extensible interpreter for LLVM dynamic analyses
Switch branches/tags
Nothing to show
Clone or download
Fetching latest commit…
Cannot retrieve the latest commit at this time.
Permalink
Type Name Latest commit message Commit time
Failed to load latest commit information.
CMakeLists.txt
ExtensibleInterpreter.cpp
ExtensibleInterpreter.h
README.md
trace.cpp

README.md

Extensible Interpreter for LLVM

In some recent projects, I've needed to do some simple dynamic analyses over compiled LLVM bitcode. The typical way to do this would be to instrument the code by inserting new instructions using an LLVM pass. That can be tricky and error-prone, though, so here's another way.

LLVM ships with an interpreter. It's slow but it works. So why not just extend the interpreter to impose my own code during execution? That way I won't have to worry about generating bitcode instructions to get my runtime work done. I can stick to C++ and avoid linking in a runtime library to do so.

But LLVM's interpreter isn't meant to be extended in this way. (The crucial methods are non-virtual.) So I wrote this hack to provide a simple facade over the interpreter that does allow subclasses to interpose on the interpreter loop.

Requirements

To use the extensible interpreter, you will need:

  • LLVM itself, built with LLVM_ENABLE_FFI turned on. To do this, pass the command-line option -DLLVM_ENABLE_FFI:BOOL=ON to cmake when building LLVM.
  • libffi.
  • The LLVM sources, since we use some header files that are not installed with the LLVM binaries.

A Demonstration

Included in this repository is a demonstration, in trace.cpp. To build it, first edit the top of CMakeLists.txt to point to LLVM's installation prefix and its source directory (you'll need to download the source). These are the lines you need to change:

set(LLVM_PREFIX /usr)
set(LLVM_SRC_DIR ~/llvm-3.3)

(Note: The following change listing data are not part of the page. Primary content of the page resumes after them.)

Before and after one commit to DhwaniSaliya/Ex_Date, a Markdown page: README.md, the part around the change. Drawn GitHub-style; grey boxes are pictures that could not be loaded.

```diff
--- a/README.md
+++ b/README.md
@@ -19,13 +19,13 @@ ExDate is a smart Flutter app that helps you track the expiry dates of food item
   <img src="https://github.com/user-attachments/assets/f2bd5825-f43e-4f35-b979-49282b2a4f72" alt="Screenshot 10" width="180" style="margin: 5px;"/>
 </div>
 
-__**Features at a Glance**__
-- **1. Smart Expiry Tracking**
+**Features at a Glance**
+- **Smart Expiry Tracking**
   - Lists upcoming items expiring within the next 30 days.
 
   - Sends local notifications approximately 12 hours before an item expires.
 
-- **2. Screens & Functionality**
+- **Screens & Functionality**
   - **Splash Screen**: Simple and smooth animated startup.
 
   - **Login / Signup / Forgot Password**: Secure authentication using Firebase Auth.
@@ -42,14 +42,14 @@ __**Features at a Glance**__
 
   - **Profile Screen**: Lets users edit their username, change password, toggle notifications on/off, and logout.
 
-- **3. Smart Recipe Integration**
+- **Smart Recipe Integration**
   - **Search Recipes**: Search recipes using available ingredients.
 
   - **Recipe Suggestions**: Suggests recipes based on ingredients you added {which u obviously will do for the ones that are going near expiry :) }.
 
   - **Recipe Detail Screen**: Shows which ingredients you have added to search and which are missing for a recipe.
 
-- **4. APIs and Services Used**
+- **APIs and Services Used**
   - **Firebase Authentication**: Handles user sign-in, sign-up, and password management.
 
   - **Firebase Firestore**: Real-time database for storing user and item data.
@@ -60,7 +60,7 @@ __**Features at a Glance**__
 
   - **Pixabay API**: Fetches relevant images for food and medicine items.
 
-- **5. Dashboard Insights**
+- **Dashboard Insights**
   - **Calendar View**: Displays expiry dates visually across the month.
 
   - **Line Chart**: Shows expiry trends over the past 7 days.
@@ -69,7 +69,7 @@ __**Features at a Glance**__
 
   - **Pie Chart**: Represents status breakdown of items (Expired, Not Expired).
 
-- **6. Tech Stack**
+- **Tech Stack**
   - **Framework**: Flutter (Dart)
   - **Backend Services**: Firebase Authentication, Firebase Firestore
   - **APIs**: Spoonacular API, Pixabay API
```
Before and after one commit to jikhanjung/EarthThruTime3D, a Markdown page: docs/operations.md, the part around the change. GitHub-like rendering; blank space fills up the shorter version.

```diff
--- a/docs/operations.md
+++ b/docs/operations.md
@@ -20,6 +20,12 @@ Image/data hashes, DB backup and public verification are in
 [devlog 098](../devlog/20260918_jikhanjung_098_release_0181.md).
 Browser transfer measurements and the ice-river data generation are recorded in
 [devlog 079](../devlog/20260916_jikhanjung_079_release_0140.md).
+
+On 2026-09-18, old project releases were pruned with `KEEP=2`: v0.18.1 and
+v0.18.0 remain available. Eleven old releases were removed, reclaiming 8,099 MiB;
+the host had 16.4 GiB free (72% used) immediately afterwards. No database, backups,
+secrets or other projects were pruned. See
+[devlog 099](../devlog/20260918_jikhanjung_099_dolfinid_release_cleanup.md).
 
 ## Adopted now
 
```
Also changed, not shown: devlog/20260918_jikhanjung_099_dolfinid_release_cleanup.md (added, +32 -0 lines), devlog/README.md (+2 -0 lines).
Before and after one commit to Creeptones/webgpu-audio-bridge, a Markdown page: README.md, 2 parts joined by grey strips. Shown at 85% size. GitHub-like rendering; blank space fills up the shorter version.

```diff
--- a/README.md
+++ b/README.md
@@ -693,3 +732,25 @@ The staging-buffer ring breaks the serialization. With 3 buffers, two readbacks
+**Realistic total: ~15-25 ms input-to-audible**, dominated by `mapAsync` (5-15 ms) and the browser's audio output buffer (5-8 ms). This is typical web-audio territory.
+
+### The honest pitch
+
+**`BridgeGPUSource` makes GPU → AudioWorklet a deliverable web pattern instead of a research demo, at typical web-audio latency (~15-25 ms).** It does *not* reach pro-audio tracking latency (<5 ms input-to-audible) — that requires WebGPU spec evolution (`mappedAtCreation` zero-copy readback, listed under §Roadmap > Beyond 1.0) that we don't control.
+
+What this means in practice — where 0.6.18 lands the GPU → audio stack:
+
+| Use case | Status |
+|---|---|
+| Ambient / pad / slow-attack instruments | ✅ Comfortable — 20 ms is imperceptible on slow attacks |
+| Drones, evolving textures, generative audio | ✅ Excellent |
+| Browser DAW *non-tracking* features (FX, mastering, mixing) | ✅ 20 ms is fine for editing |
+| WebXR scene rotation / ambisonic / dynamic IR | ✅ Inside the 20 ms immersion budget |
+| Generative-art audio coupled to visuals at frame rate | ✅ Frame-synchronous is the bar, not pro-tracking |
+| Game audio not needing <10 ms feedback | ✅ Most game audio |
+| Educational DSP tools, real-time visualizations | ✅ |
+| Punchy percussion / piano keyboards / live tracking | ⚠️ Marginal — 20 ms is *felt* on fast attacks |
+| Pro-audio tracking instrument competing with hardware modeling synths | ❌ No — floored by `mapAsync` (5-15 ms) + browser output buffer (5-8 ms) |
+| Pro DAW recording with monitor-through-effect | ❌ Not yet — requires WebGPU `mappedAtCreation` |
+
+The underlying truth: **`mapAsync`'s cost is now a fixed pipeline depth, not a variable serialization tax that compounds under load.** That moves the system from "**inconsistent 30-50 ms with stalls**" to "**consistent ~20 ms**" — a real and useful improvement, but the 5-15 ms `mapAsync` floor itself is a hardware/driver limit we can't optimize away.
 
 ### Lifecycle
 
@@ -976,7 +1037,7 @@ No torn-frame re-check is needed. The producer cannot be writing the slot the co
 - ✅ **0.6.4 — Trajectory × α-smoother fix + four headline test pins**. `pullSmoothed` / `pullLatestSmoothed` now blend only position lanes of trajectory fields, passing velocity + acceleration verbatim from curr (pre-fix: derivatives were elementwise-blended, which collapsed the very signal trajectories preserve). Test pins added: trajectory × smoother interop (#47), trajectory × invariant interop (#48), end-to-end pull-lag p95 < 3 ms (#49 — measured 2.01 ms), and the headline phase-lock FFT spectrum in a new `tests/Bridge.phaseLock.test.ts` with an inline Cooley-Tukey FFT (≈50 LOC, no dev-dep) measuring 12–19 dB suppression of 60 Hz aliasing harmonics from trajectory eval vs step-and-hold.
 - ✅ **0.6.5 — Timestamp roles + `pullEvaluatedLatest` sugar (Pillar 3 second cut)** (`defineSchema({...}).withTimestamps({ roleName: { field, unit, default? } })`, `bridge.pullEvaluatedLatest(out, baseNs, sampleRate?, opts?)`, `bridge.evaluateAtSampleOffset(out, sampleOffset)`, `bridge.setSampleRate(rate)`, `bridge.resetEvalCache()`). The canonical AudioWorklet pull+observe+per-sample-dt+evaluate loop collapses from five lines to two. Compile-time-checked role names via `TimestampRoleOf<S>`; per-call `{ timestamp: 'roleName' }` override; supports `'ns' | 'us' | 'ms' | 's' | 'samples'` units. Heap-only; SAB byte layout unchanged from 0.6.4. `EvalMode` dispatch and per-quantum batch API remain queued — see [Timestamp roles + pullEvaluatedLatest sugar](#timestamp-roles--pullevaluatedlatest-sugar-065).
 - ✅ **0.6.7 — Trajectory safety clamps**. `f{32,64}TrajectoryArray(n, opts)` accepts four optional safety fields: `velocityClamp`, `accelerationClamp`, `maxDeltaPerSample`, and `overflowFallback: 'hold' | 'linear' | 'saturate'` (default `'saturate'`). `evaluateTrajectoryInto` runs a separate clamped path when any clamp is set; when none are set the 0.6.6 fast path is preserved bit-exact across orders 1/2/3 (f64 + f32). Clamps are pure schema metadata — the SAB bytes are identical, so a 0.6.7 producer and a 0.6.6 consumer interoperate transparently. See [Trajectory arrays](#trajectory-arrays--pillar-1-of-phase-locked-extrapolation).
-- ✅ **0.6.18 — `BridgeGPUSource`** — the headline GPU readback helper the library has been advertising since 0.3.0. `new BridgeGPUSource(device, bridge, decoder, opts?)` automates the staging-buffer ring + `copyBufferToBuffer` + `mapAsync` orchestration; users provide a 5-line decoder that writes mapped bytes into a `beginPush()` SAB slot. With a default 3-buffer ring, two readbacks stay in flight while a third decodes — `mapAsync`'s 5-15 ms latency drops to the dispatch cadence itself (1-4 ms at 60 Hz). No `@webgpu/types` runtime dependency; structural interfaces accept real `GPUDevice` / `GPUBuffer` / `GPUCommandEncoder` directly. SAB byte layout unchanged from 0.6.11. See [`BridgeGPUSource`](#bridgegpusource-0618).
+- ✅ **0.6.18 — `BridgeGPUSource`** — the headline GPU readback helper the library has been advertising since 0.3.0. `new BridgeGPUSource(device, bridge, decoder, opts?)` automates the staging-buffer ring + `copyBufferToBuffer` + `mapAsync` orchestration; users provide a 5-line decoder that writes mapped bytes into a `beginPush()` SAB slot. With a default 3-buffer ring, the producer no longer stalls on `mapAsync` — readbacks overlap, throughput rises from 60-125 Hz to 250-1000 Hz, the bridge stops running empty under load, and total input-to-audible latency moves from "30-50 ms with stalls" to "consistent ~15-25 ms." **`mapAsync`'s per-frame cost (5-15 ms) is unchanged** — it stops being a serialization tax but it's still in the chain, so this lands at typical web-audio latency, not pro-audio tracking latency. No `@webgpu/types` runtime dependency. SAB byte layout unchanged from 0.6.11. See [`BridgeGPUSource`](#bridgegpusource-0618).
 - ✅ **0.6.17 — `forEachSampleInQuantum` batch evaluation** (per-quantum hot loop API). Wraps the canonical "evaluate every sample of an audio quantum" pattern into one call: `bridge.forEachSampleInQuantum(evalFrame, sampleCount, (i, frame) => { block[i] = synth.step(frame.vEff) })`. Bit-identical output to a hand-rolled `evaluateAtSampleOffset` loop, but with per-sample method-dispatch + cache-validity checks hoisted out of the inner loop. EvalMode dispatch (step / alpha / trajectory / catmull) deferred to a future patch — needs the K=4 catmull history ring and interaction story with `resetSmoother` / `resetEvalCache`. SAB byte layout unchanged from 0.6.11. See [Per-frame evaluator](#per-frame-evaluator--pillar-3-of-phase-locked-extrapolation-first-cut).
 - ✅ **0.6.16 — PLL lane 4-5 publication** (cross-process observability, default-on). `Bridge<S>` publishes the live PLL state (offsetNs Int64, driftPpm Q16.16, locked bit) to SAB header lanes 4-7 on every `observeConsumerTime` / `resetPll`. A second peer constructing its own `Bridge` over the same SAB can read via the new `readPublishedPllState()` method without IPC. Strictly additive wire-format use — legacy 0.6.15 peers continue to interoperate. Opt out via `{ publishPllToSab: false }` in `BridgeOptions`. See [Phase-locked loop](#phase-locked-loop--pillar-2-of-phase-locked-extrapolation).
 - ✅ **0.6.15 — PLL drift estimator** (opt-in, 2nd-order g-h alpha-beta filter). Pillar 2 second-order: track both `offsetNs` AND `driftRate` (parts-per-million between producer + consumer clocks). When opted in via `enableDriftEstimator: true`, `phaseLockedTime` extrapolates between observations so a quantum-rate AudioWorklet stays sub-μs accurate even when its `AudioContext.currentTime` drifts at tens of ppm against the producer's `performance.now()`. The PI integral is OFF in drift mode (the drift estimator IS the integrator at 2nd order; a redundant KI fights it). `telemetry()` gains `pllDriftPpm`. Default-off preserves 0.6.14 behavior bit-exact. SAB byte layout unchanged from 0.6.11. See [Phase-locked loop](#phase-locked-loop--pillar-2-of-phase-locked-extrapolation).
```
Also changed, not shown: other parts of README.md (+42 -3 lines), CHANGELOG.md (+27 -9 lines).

Then build the example with the usual CMake dance:

$ cmake .
$ make

You'll then have an executable called trace that works as an LLVM bitcode interpreter. To use it, compile any C file to bitcode. For example, you could make a file called test.c like this:

int main(int argc, char *argv[]) {
    return argc + 1;
}

Compile it to LLVM IR like so:

$ clang -c -emit-llvm test.c -o test.bc

Then get an execution trace by running the interpreter:

$ ./trace test.bc
%1 = alloca i32, align 4
%2 = alloca i32, align 4
%3 = alloca i8**, align 8
store i32 0, i32* %1
store i32 %argc, i32* %2, align 4
store i8** %argv, i8*** %3, align 8
%4 = load i32* %2, align 4
%5 = add nsw i32 %4, 1
ret i32 %5

Awesome!

Extending the Interpreter

If you open up trace.cpp, you'll see that you don't need much code to start extending the interpreter. There's some boilerplate to take the command-line arguments, but the bulk of the interpreter extension goes like this:

class Tracer : public ExtensibleInterpreter {
public:
    Tracer(Module *M) : ExtensibleInterpreter(M) {};
    virtual void execute(llvm::Instruction &I) {
        I.dump();
        ExtensibleInterpreter::execute(I);
    }
};

Namely, you subclass ExtensibleInterpreter and override the execute() method. You probably want to call the superclass' version of that method to actually interpret the instruction, but you don't have to. Here, we just run I.dump() to output a description of each dynamic instruction we see. But you can do whatever you like during runtime, including changing the executed instructions on-the-fly.

To run the interpreter, use the provided interpret() function, which is paramaterized on the interpreter class:

interpret<Tracer>(bitcodeFile, commandArgs, envp)

The three arguments are the bitcode file to execute, the command-line arguments (argv), and the environment (envp).

How it Works

To make this work, I wrapped LLVM's Interpreter class in a new class that, via copypasta and other hacks, just passes control instruction-by-instruction to the real interpreter.

I needed access to private members of Interpreter, however, so I had to resort to a terrible, incorrect hack: I copied the definition of that class, made all its members public, and typecast the interpreter pointer to this new class. To access private Interpreter members in your code, just go through the pubInterp pointer. This hack will almost certainly break at some point, as it relies both on undefined compiler behavior and the internal structure of LLVM's classes. I'm sorry about that.

Author

This abomination is by Adrian Sampson. Use it under the terms of the same license as LLVM itself.